**Front-end code edit data**.
|---|
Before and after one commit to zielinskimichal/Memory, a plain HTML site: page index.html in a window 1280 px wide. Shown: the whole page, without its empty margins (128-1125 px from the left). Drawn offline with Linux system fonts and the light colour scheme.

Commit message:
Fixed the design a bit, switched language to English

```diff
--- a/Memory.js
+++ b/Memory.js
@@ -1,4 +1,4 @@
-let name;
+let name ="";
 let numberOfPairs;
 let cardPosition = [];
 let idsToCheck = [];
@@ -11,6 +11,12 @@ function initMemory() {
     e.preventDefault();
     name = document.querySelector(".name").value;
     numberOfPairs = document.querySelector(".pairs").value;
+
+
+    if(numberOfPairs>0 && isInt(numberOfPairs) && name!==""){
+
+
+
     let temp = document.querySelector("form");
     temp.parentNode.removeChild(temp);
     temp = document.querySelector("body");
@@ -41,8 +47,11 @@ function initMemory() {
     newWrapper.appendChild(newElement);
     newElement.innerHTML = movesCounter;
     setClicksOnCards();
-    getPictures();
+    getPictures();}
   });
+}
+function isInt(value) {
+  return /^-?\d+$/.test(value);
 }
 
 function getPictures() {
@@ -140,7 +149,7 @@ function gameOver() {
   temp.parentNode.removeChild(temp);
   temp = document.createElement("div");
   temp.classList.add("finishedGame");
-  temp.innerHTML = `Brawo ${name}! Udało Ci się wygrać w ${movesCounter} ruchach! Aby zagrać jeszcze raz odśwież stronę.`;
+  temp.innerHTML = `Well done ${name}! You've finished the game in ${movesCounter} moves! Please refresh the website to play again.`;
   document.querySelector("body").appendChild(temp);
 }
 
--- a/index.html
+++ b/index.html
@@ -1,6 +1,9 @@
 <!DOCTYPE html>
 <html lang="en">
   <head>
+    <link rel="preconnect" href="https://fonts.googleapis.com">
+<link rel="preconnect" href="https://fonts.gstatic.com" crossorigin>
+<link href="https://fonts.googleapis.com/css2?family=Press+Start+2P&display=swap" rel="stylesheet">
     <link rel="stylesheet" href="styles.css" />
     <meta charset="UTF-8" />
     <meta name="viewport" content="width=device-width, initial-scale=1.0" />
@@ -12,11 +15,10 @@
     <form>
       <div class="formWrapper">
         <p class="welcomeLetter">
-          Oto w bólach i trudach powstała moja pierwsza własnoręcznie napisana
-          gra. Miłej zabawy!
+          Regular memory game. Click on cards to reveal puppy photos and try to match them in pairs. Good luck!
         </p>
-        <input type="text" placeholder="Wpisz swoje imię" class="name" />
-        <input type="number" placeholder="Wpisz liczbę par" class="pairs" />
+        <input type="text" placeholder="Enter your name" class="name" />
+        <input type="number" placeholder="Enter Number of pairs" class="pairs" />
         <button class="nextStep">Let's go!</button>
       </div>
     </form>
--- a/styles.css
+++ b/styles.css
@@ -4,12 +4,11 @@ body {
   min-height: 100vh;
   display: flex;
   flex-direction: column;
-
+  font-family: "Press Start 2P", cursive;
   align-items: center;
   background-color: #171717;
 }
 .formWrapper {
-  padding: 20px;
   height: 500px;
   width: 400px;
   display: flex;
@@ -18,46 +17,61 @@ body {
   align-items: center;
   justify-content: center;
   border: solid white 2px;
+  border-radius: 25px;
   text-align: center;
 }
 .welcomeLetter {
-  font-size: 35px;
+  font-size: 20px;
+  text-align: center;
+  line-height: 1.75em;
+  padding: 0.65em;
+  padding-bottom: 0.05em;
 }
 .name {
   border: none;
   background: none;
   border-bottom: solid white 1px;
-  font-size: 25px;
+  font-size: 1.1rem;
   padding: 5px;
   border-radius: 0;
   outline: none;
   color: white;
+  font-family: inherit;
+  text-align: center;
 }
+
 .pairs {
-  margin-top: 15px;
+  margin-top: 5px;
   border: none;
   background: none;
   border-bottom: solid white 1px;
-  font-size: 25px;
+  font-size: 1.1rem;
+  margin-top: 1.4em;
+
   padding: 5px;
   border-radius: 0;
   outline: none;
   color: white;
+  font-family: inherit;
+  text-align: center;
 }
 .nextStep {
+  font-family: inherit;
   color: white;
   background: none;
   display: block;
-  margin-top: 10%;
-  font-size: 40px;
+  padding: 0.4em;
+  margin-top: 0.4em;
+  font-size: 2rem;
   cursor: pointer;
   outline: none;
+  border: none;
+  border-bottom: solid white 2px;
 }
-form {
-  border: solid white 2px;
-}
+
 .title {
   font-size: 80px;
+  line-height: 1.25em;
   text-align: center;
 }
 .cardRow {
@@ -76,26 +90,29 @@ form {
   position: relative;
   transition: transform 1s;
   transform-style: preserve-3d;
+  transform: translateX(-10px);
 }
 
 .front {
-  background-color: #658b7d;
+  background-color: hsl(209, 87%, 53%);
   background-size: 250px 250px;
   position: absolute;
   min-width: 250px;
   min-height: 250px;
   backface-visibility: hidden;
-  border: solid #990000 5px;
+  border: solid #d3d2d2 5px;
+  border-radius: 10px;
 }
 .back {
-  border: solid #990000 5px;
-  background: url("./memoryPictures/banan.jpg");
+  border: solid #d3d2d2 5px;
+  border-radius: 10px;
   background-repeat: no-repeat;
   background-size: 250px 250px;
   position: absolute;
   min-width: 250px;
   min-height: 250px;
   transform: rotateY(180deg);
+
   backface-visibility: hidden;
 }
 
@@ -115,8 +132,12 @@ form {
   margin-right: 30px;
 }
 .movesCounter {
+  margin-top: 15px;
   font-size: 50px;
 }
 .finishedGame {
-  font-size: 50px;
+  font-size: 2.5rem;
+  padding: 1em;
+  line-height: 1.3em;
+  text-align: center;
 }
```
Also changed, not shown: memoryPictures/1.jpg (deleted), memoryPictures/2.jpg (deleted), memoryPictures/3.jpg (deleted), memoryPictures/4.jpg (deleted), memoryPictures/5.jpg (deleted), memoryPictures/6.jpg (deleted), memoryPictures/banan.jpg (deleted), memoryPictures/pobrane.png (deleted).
|---|
**Work order**.
Which lines of the data contain the string "document"? Copy each one.

**Task solution**.
     name = document.querySelector(".name").value;
     numberOfPairs = document.querySelector(".pairs").value;
     let temp = document.querySelector("form");
     temp = document.querySelector("body");
   temp = document.createElement("div");
   document.querySelector("body").appendChild(temp);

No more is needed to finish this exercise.